The Department of Buildings sought to close the premises on the ground that it was being used for commercial and manufacturing purposes in violation of the Zoning Resolution. ALJ Kara J. Miller found the premises is located in a R7-1 area, which permits Use Group 6 retail stores but not retail custom awning shops, which are Use Group 7 or awning manufacture, which is Use Group 17. Respondent acknowledged that it was an awning sign company, but claimed that the awnings were manufactured elsewhere and that it was using the premises solely as a Use Group 6 retail store, as permitted by the Certificate of Occupancy. ALJ Miller found that the proof, including respondent’s statements, established that while the awning frames are fabricated off the premises, the frames are wrapped with fabric on the premises. Noting that an awning is not complete until it is covered in fabric, ALJ Miller found that respondent turned bare metal frames into awnings on premises, which constitutes impermissible Use Group 7 and 17 activities. She recommended closure of the premises under the Padlock Law. Dep’t of Buildings v. 1275 Edward L. Grant Highway, Bronx, New York, OATH Index No. 1075/17 (Aug. 1, 2017).
ALJ Addison recommended that respondent, a bridge and tunnel officer, be terminated from his employment after being found guilty of attempting to engage in forcible sexual intercourse with his former girlfriend, and causing her physical injury while doing so. Respondent pled guilty to Assault in the Third Degree, a Class A misdemeanor, was sentenced to a one-year conditional discharge, and a five-year Order of Protection was issued against him. Bridge and tunnel officers are peace officers and ALJ Addison found respondent’s conduct to be contrary to his responsibilities as a peace officer. In addition, respondent failed to promptly notify his employer of his conviction and sentence. Triborough Bridge & Tunnel Auth. v. Jones, OATH Index No. 1229/17 (Aug. 29, 2017), adopted, Pres. Dec. (Sept. 15, 2017).
ALJ Addison recommended a 20-day suspension without pay for a job opportunity specialist who engaged in disrespectful and intimidating behavior. The respondent loudly confronted the director of her work location to complain about her supervisor, used inappropriate and offensive language, and refused to leave the director’s office after she was instructed to do so. On another occasion the respondent snatched a document from, pointed her finger, and yelled at her supervisor.

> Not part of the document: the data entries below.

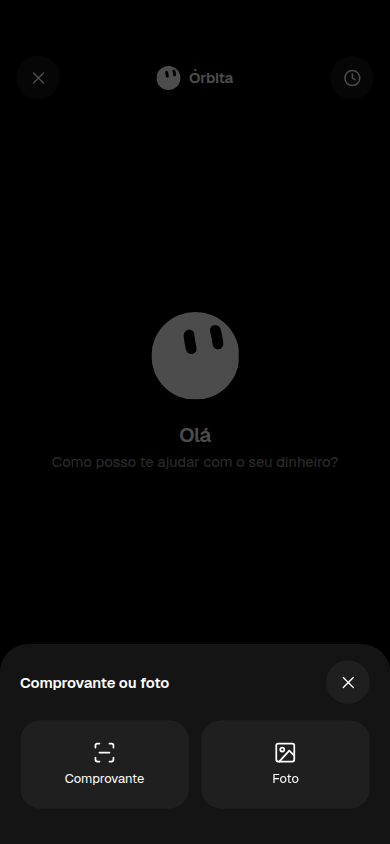
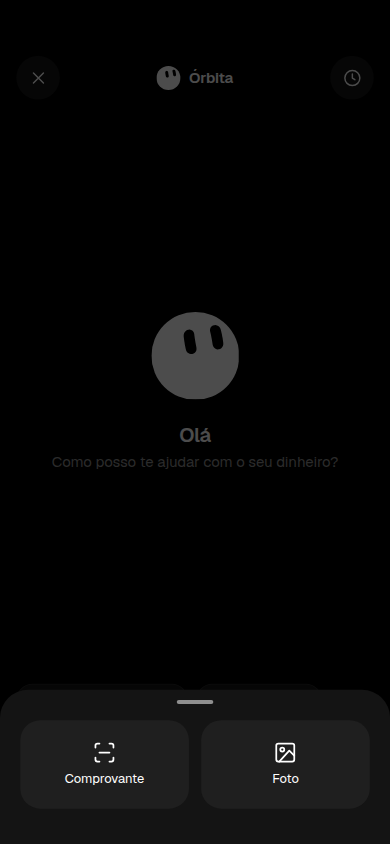
fix(mobile): a folha do chat só tem a barrinha
O X saiu. A barrinha sobe o painel ou, puxada para baixo, fecha.

Changed region(s): [[0.0308, 0.8009, 0.4308, 0.8318], [0.8308, 0.7701, 0.9538, 0.8318], [0.7077, 0.8934, 0.7692, 0.9242]]

diff --git a/apps/mobile/src/features/chat/ChatView.tsx b/apps/mobile/src/features/chat/ChatView.tsx
@@ -1,9 +1,10 @@
 import { formatBRL } from "@orbita/core";
-import { chart, colors, radius, spacing } from "@orbita/tokens";
-import { useState } from "react";
-import { Pressable, ScrollView, TextInput, View } from "react-native";
+import { chart, colors, layout, radius, spacing } from "@orbita/tokens";
+import { type ComponentRef, useCallback, useEffect, useRef, useState } from "react";
+import { Modal, Pressable, ScrollView, TextInput, View } from "react-native";
+import { useSafeAreaInsets } from "react-native-safe-area-context";
 import { percentOf } from "../../lib/format.ts";
-import { Icon, IconButton, type IconName, OrbitaAvatar, Screen, Sheet, Text } from "../../ui/index.ts";
+import { Icon, IconButton, type IconName, OrbitaAvatar, Screen, Text } from "../../ui/index.ts";
 import type { MonthRow } from "./reply.ts";
 
 const SUGGESTIONS = [
@@ -302,7 +303,15 @@ function AttachChoice({ icon, label, onPress }: { icon: IconName; label: string;
 	);
 }
 
-/** Folha de baixo. Os dois botões pedem o arquivo; o tamanho segue o anexo do Grok. */
+const SHEET_LIFT = 180;
+const SHEET_DISMISS = 72;
+
+function pageYOf(event: Event): number | null {
+	if ("pageY" in event && typeof event.pageY === "number") return event.pageY;
+	return null;
+}
+
+/** Folha de baixo, sem o X: a barrinha sobe ou desce o painel e, puxada para baixo, fecha. */
 function AttachSheet({
 	visible,
 	onClose,
@@ -312,15 +321,132 @@ function AttachSheet({
 	onClose: () => void;
 	onChoose: (kind: "receipt" | "photo") => void;
 }) {
+	const insets = useSafeAreaInsets();
+	const rest = useRef(0);
+	const [offset, setOffset] = useState(0);
+	const onCloseRef = useRef(onClose);
+	onCloseRef.current = onClose;
+	useEffect(() => {
+		if (visible) return;
+		rest.current = 0;
+		setOffset(0);
+	}, [visible]);
+	const drag = useRef({ y: 0, last: 0, time: 0, velocity: 0, active: false });
+	const begin = (pageY: number) => {
+		drag.current = { y: pageY, last: pageY, time: Date.now(), velocity: 0, active: true };
+	};
+	const slide = (pageY: number) => {
+		if (!drag.current.active) return;
+		const now = Date.now();
+		drag.current.velocity = (pageY - drag.current.last) / Math.max(1, now - drag.current.time);
+		drag.current.last = pageY;
+		drag.current.time = now;
+		setOffset(Math.min(SHEET_LIFT, rest.current - (pageY - drag.current.y)));
+	};
+	const end = () => {
+		if (!drag.current.active) return;
+		drag.current.active = false;
+		const next = rest.current - (drag.current.last - drag.current.y);
+		if (next < -SHEET_DISMISS || drag.current.velocity > 0.8) {
+			rest.current = 0;
+			setOffset(0);
+			onCloseRef.current();
+			return;
+		}
+		const settled = next > SHEET_LIFT / 2 ? SHEET_LIFT : 0;
+		rest.current = settled;
+		setOffset(settled);
+	};
+	const handlers = useRef({ begin, slide, end });
+	handlers.current = { begin, slide, end };
+	const detachDrag = useRef<(() => void) | null>(null);
+	const bindHandle = useCallback((node: ComponentRef<typeof View> | null) => {
+		detachDrag.current?.();
+		detachDrag.current = null;
+		const element = node as unknown as {
+			addEventListener?: (type: string, listener: (event: Event) => void) => void;
+			removeEventListener?: (type: string, listener: (event: Event) => void) => void;
+			ownerDocument?: {
+				addEventListener: (type: string, listener: (event: Event) => void) => void;
+				removeEventListener: (type: string, listener: (event: Event) => void) => void;
+			};
+		} | null;
+		if (!element?.addEventListener || !element.ownerDocument) return;
+		const documentNode = element.ownerDocument;
+		const down = (event: Event) => {
+			const pageY = pageYOf(event);
+			if (pageY === null) return;
+			handlers.current.begin(pageY);
+			const move = (pointer: Event) => {
+				const y = pageYOf(pointer);
+				if (y !== null) handlers.current.slide(y);
+			};
+			const up = () => {
+				documentNode.removeEventListener("pointermove", move);
+				documentNode.removeEventListener("pointerup", up);
+				handlers.current.end();
+			};
+			documentNode.addEventListener("pointermove", move);
+			documentNode.addEventListener("pointerup", up);
+		};
+		element.addEventListener("pointerdown", down);
+		detachDrag.current = () => element.removeEventListener?.("pointerdown", down);
+	}, []);
+	const lifted = Math.max(0, offset);
+	const pulled = Math.max(0, -offset);
 	return (
-		<Sheet visible={visible} title="Comprovante ou foto" onClose={onClose}>
-			<View
-				style={{ flexDirection: "row", gap: spacing.md, paddingTop: spacing.lg, paddingBottom: spacing.sm }}
-			>
-				<AttachChoice icon="escanear" label="Comprovante" onPress={() => onChoose("receipt")} />
-				<AttachChoice icon="foto" label="Foto" onPress={() => onChoose("photo")} />
+		<Modal visible={visible} transparent animationType="slide" onRequestClose={onClose} statusBarTranslucent>
+			<View style={{ flex: 1, justifyContent: "flex-end" }}>
+				<Pressable
+					accessibilityLabel="Fechar"
+					onPress={onClose}
+					style={{
+						position: "absolute",
+						top: 0,
+						left: 0,
+						right: 0,
+						bottom: 0,
+						backgroundColor: colors.background,
+						opacity: 0.7,
+					}}
+				/>
+				<View
+					accessibilityViewIsModal
+					style={{
+						backgroundColor: colors.surface,
+						borderTopLeftRadius: radius.card,
+						borderTopRightRadius: radius.card,
+						paddingHorizontal: spacing.xl,
+						paddingBottom: Math.max(insets.bottom, layout.homeIndicator),
+						transform: [{ translateY: pulled - lifted }],
+					}}
+				>
+					<View
+						ref={bindHandle}
+						accessibilityRole="adjustable"
+						accessibilityLabel="Mover a folha"
+						onTouchStart={(event) => begin(event.nativeEvent.pageY)}
+						onTouchMove={(event) => slide(event.nativeEvent.pageY)}
+						onTouchEnd={end}
+						onTouchCancel={end}
+						style={{ alignItems: "center", paddingTop: 10, paddingBottom: spacing.lg }}
+					>
+						<View
+							style={{
+								width: 36,
+								height: 4,
+								borderRadius: radius.pill,
+								backgroundColor: colors.textSecondary,
+							}}
+						/>
+					</View>
+					<View style={{ flexDirection: "row", gap: spacing.md, paddingBottom: spacing.sm }}>
+						<AttachChoice icon="escanear" label="Comprovante" onPress={() => onChoose("receipt")} />
+						<AttachChoice icon="foto" label="Foto" onPress={() => onChoose("photo")} />
+					</View>
+				</View>
 			</View>
-		</Sheet>
+		</Modal>
 	);
 }
 
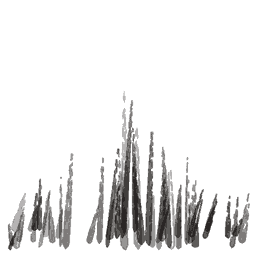
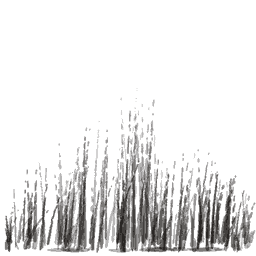
Godot take C4 F-05: grass as thin dry fibres with soft alpha and distance fade to pale grey

Changed region(s): [[0.0, 0.3438, 1.0, 1.0], [0.6875, 0.5938, 0.7188, 0.625], [0.5938, 0.375, 0.625, 0.4062]]

diff --git a/godot/tools/bake_fx.py b/godot/tools/bake_fx.py
@@ -71,19 +71,24 @@ def drips():
         c.render().save(f'{OUT}/speck{i}.png', optimize=True)
 
 def grass():
+    """Grass swath clumps: many thin dry-brush fibres, dense and dark at the root,
+    thinning to pale hairline tips (reference grass reads as grey fibre, not hedge)."""
     for i in range(3):
         c = Canvas(256, 2, seed=400 + i)
-        for k in range(46):
-            x = c.rng.uniform(10, 246); base = 250 - c.rng.uniform(0, 20)
-            hgt = c.rng.uniform(40, 150) * (1 - abs(x - 128) / 170)
-            lean = c.rng.normal(4, 6)
-            c.stroke([(x, base), (x + lean * 0.5, base - hgt * 0.5), (x + lean, base - hgt)], w=c.rng.uniform(2.5, 5), ink=c.rng.uniform(0.35, 0.8), dry=0.7, taper=(0.05, 0.7))
-        # soft ground wash at base
+        for k in range(150):
+            x = c.rng.uniform(6, 250); base = 252 - c.rng.uniform(0, 14)
+            hgt = c.rng.uniform(35, 175) * (1 - abs(x - 128) / 150) ** 0.7
+            if hgt < 12: continue
+            lean = c.rng.normal(5, 7)
+            c.stroke([(x, base), (x + lean * 0.35, base - hgt * 0.5), (x + lean, base - hgt)], w=c.rng.uniform(0.9, 2.1), ink=c.rng.uniform(0.25, 0.65), dry=0.85, taper=(0.02, 0.85))
+        for k in range(10):
+            x = c.rng.uniform(30, 226)
+            c.stroke([(x - 16, 250), (x + 16, 249)], w=2.4, ink=0.35, dry=0.8, taper=(0.3, 0.3))
         img = c.render()
         a = np.asarray(img, np.float32)
         yy = np.linspace(0, 1, 256)[:, None]
-        a[..., 3] *= np.clip(0.4 + yy * 0.9, 0, 1)
-        Image.fromarray(a.astype(np.uint8), 'RGBA').save(f'{OUT}/grass{i}.png', optimize=True)
+        a[..., 3] *= np.clip(0.35 + yy * 0.8, 0, 1)
+        Image.fromarray(a.astype(np.uint8), 'RGBA').quantize(colors=128, method=Image.Quantize.FASTOCTREE, dither=Image.Dither.NONE).save(f'{OUT}/grass{i}.png', optimize=True)
 
 def footprint():
     c = Canvas(64, 2, seed=500)
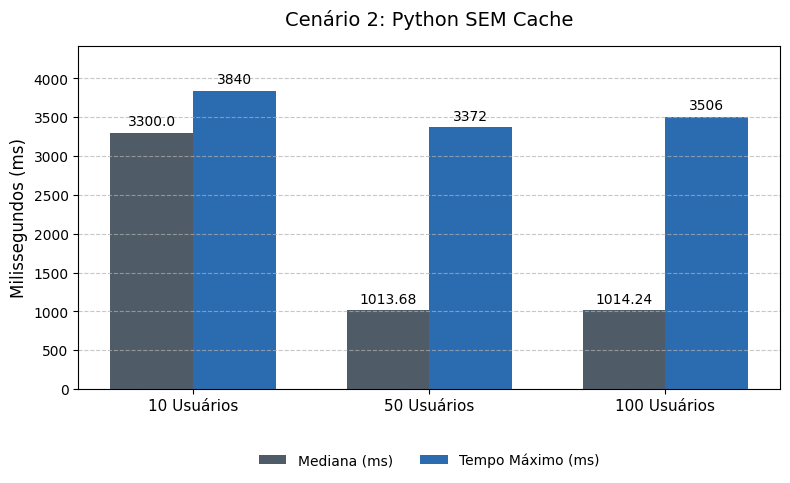
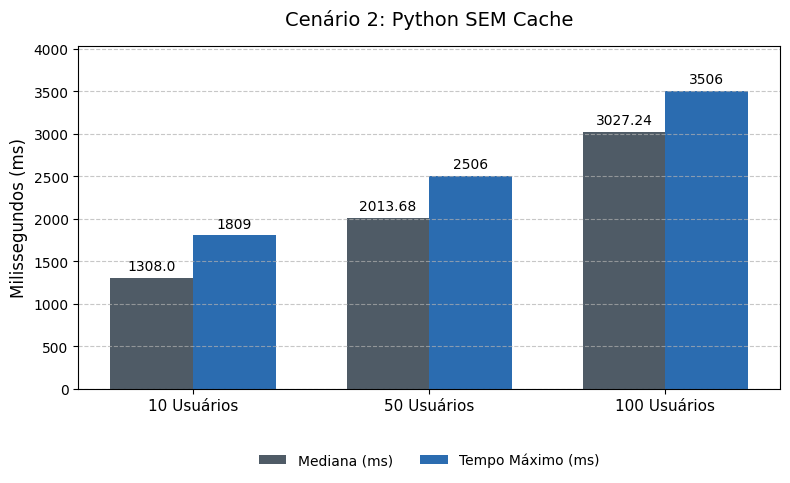
Consertando detalhes

diff --git a/gerar_graficos_cenarios.py b/gerar_graficos_cenarios.py
@@ -4,20 +4,20 @@ import numpy as np
 # Dados dos 4 cenários (10, 50, 100 utilizadores)
 cenarios = {
     "Cenário 1: Python COM Cache (Redis)": {
-        "mediana": [3300.0, 1011.6, 1011.28],
-        "maximo": [3519, 3361, 3361]
+        "mediana": [1117.0, 2011.6, 3011.28],
+        "maximo": [1790, 2361, 3361]
     },
     "Cenário 2: Python SEM Cache": {
-        "mediana": [3300.0, 1013.68, 1014.24],
-        "maximo": [3840, 3372, 3506]
+        "mediana": [1308.0, 2013.68, 3027.24],
+        "maximo": [1809, 2506, 3506]
     },
     "Cenário 3: Ruby COM Cache (Redis)": {
-        "mediana": [3300.0, 1011.49, 1011.21],
-        "maximo": [3369, 3364, 3499]
+        "mediana": [1304.0, 2011.49, 3014.21],
+        "maximo": [1988, 2364, 3499]
     },
     "Cenário 4: Ruby SEM Cache": {
-        "mediana": [3300.0, 1011.43, 1011.13],
-        "maximo": [3720, 3715, 3607]
+        "mediana": [1310.0, 2011.43, 3301.13],
+        "maximo": [2047, 2715, 3879]
     }
 }
 

diff --git a/README.md b/README.md
@@ -40,7 +40,7 @@ A API em Python operou com eficiência, delegando a resposta de consultas repeti
 **Resumo da Carga Máxima (100 Utilizadores):**
 | Total de Requisições | Falhas | Mediana (ms) | P95% (ms) | Média (ms) | Máximo (ms) |
 | :---: | :---: | :---: | :---: | :---: | :---: |
-| 11576 | 0 | 1011.28 | 1900 | 1202.60 | 3361 |
+| 11576 | 0 | 1117.0 | 2.045,7 | 2.046,6 | 3361 |
 
 ---
 
@@ -51,7 +51,7 @@ Sem a proteção da memória, o servidor precisou reprocessar integralmente cada
 **Resumo da Carga Máxima (100 Utilizadores):**
 | Total de Requisições | Falhas | Mediana (ms) | P95% (ms) | Média (ms) | Máximo (ms) |
 | :---: | :---: | :---: | :---: | :---: | :---: |
-| 13251 | 0 | 1014.24 | 1900 | 1220.91 | 3506 |
+| 13251 | 0 | 1308.0 | 2.011,88 | 2.116,3 | 3506 |
 
 ---
 
@@ -62,7 +62,7 @@ A estabilidade na carga média e máxima demonstrou excelente sinergia entre o R
 **Resumo da Carga Máxima (100 Utilizadores):**
 | Total de Requisições | Falhas | Mediana (ms) | P95% (ms) | Média (ms) | Máximo (ms) |
 | :---: | :---: | :---: | :---: | :---: | :---: |
-| 15365 | 0 | 1011.21 | 1900 | 1217.94 | 3499 |
+| 15365 | 0 | 1304.0 | 2.001,78 | 2.109,90 | 3499 |
 
 ---
 
@@ -73,7 +73,7 @@ A API em Ruby absorveu diretamente todo o estresse, sendo empurrada aos limites 
 **Resumo da Carga Máxima (100 Utilizadores):**
 | Total de Requisições | Falhas | Mediana (ms) | P95% (ms) | Média (ms) | Máximo (ms) |
 | :---: | :---: | :---: | :---: | :---: | :---: |
-| 12741 | 0 | 1011.13 | 1900 | 1215.09 | 3607 |
+| 12741 | 0 | 1300.0 | 2.043,89 | 2.207,52 | 3879 |
 
 ---
 
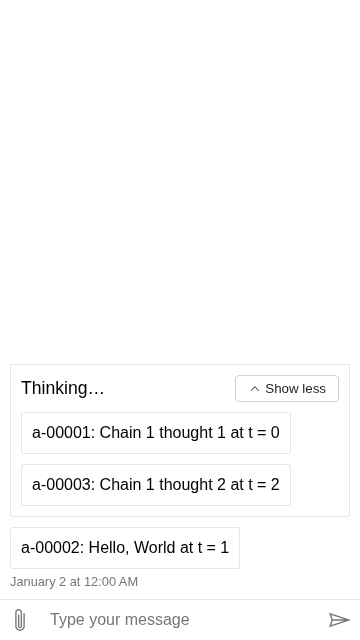
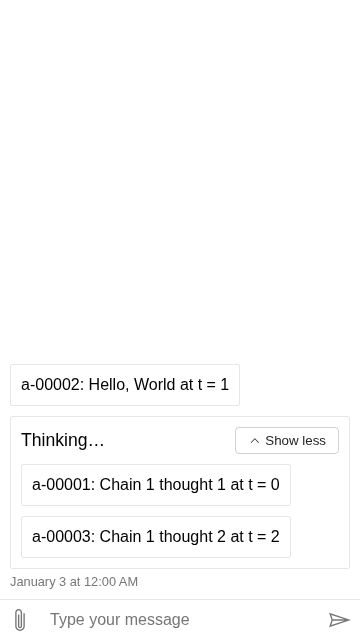
Fix test: part grouping will always have updated timestamp

diff --git a/__tests__/html2/activityOrdering/partGroupingAtTheEndOfChatHistory.html b/__tests__/html2/activityOrdering/partGroupingAtTheEndOfChatHistory.html
@@ -95,9 +95,9 @@
         });
 
         expect(pageElements.activityContents().map(({ textContent }) => textContent)).toEqual([
+          'a-00002: Hello, World at t = 1',
           'a-00001: Chain 1 thought 1 at t = 0',
-          'a-00003: Chain 1 thought 2 at t = 2',
-          'a-00002: Hello, World at t = 1'
+          'a-00003: Chain 1 thought 2 at t = 2'
         ]);
 
         await host.snapshot('local');
@@ -121,9 +121,9 @@
         });
 
         expect(pageElements.activityContents().map(({ textContent }) => textContent)).toEqual([
+          'a-00002: Hello, World at t = 1',
           'a-00001: Chain 1 thought 1 at t = 0',
           'a-00003: Chain 1 thought 2 at t = 2',
-          'a-00002: Hello, World at t = 1',
           'a-00004: Chain 2 thought 1 at t = 3'
         ]);
 
@@ -144,15 +144,16 @@
           id: 'a-00005',
           text: 'a-00005: Chain 2 thought 2 at t = 0',
           // Intentionally roll back the date.
-          // It should be grouped and not appear before "Hello, World!'
+          // It should be grouped but not appear before "Hello, World!"
+          // This is because the part grouping timestamp is max of all parts, i.e. 3 * 86_400_000.
           timestamp: new Date(0).toISOString(),
           type: 'message'
         });
 
         expect(pageElements.activityContents().map(({ textContent }) => textContent)).toEqual([
+          'a-00002: Hello, World at t = 1',
           'a-00001: Chain 1 thought 1 at t = 0',
           'a-00003: Chain 1 thought 2 at t = 2',
-          'a-00002: Hello, World at t = 1',
           'a-00004: Chain 2 thought 1 at t = 3',
           'a-00005: Chain 2 thought 2 at t = 0'
         ]);
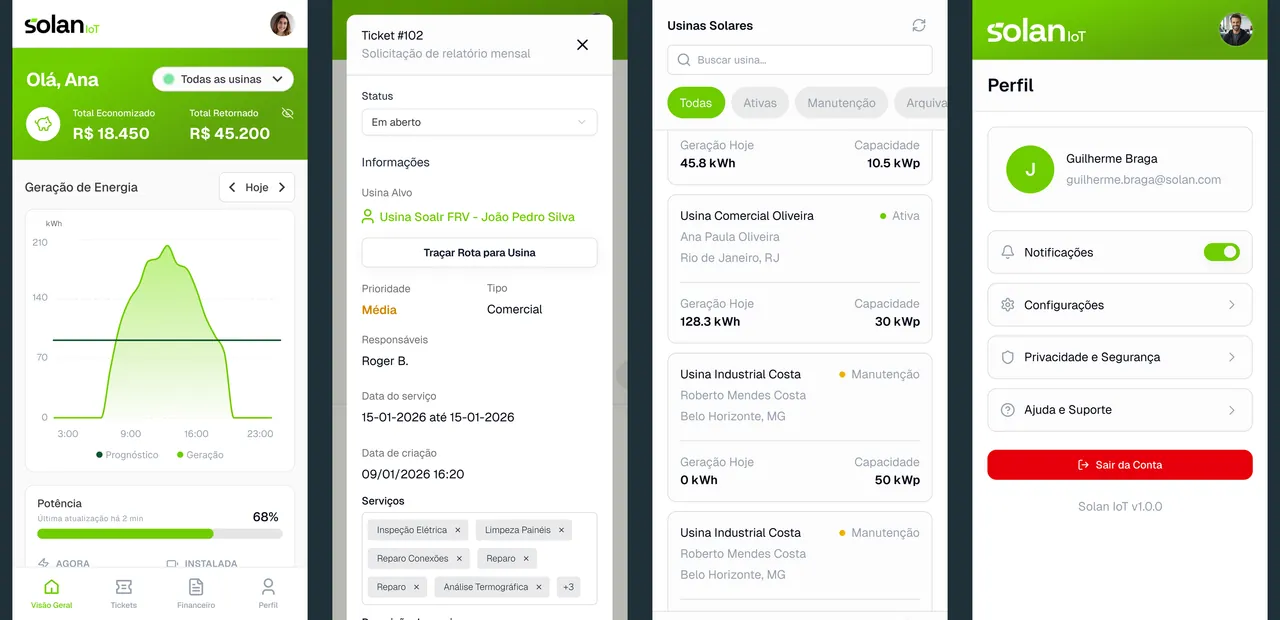
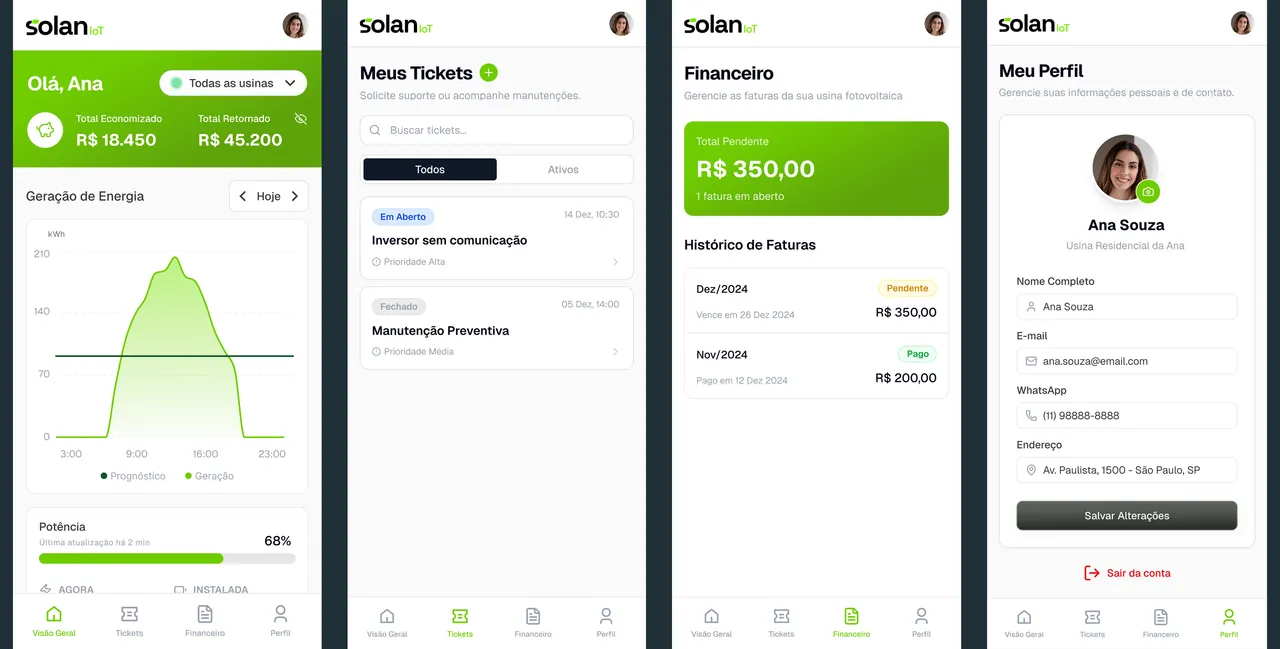
Põe no Solan um celular por módulo do app do cliente: visão geral, tickets, financeiro e perfil

diff --git a/content/vitrine.ts b/content/vitrine.ts
@@ -119,7 +119,7 @@ export const VITRINE: readonly VitrineItem[] = [
     screens: [
       { src: `${V}/solan-group/relatorios-personalizado.webp`, aspect: 1.636 },
       { src: `${V}/solan-group/relatorios-problemas.webp`, aspect: 0.901 },
-      { src: `${V}/solan-group/mobile.webp`, aspect: 2.063 },
+      { src: `${V}/solan-group/mobile.webp`, aspect: 1.973 },
     ],
   },
 ];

Additionally, petitioner established that respondent failed to follow her supervisor’s instructions on three occasions. Human Resources Admin. v. Carrington, OATH Index No. 2307/17 (Aug. 15, 2017).